When he can stay on the field, the infielder offers a tantalizing profile. His swing is smooth and direct to the ball, resulting in line drives with a bit of pull-side power. The infielder retained the muscle and weight that he put on during the 2015 off-season and hit more home runs in 48 games than he had in entire seasons in the past, showing an improvement in his one area of major weakness. He doesn’t walk at a particularly high rate, but he has a keen awareness of the strike zone and is able to lay off of pitches outside of the zone and foul off tough pitches until he can get something to drive. Second base is where he profiles best at, but thanks to a solid-average arm and athleticism, he can also play third base and shortstop in short stints.

Greg Karam says:

As a longtime supporter of McNeil I was happy to see him get back on the field finally. It’s not clear how much his injury will impact his projection, which prior to the injury was developing into a useful bench player who can hit and play all over the infield. We’ll have to see if the injury takes its toll or if he ends up hitting his way into a September call up in 2018.

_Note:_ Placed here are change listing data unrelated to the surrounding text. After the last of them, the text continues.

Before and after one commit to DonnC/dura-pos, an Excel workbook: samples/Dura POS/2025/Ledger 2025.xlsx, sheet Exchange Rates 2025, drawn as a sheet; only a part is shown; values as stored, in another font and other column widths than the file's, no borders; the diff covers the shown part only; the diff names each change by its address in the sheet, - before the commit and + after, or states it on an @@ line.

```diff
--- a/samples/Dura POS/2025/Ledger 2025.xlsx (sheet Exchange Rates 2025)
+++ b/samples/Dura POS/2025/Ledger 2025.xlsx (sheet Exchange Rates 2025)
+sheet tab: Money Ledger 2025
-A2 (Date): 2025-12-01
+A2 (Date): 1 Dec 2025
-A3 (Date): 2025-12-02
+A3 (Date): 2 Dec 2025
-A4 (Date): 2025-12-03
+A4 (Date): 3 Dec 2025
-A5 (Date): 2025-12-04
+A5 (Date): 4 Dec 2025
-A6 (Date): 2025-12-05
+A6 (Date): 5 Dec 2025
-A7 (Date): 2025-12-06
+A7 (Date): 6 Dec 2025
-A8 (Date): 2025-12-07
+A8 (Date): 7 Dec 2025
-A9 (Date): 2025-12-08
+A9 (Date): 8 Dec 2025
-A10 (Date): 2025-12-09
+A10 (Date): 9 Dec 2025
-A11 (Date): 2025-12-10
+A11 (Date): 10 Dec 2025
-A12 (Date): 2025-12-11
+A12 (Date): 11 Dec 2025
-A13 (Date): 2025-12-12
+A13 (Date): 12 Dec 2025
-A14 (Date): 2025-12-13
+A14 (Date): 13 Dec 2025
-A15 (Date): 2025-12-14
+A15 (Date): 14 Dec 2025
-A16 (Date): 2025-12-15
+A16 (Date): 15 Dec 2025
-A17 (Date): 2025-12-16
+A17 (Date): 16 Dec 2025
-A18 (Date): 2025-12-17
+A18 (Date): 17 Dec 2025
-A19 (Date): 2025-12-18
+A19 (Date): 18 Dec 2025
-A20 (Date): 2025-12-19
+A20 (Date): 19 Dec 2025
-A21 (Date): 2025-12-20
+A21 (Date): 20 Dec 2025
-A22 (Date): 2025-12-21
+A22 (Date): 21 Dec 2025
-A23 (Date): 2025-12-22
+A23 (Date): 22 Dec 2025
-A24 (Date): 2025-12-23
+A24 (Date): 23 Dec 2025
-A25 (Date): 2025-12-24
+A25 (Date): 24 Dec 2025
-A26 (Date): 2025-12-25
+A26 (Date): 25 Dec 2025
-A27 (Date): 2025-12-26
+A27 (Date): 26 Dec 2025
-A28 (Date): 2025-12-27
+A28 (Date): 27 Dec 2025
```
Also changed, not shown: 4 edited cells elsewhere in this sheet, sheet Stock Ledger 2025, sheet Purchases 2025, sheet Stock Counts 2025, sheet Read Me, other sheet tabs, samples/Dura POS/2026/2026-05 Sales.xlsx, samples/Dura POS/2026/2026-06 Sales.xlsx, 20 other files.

Lukas Vlahos says:

McNeil missed the majority of 2017 after missing almost all of 2016, as he recovered from surgeries to correct two sports hernias and a torn hip labrum. His initial return to High-A was impressive, though he followed that up with a less impressive showing at Triple-A. The former golfer still has some upside as a utility infielder thanks to his good bat-to-ball skills, and that's a role he could realize in the majors in 2018 given the Mets' lack of depth.

Steve Sypa says:

I was a fan of his earlier in his career, but got off the McNeil train in 2016, and his 2017 season did nothing to make me regret that. The Mets have a glut of middle infielders with similar profiles in the system, both older and younger, and McNeil has not done anything to separate himself from this pack of fungible assets.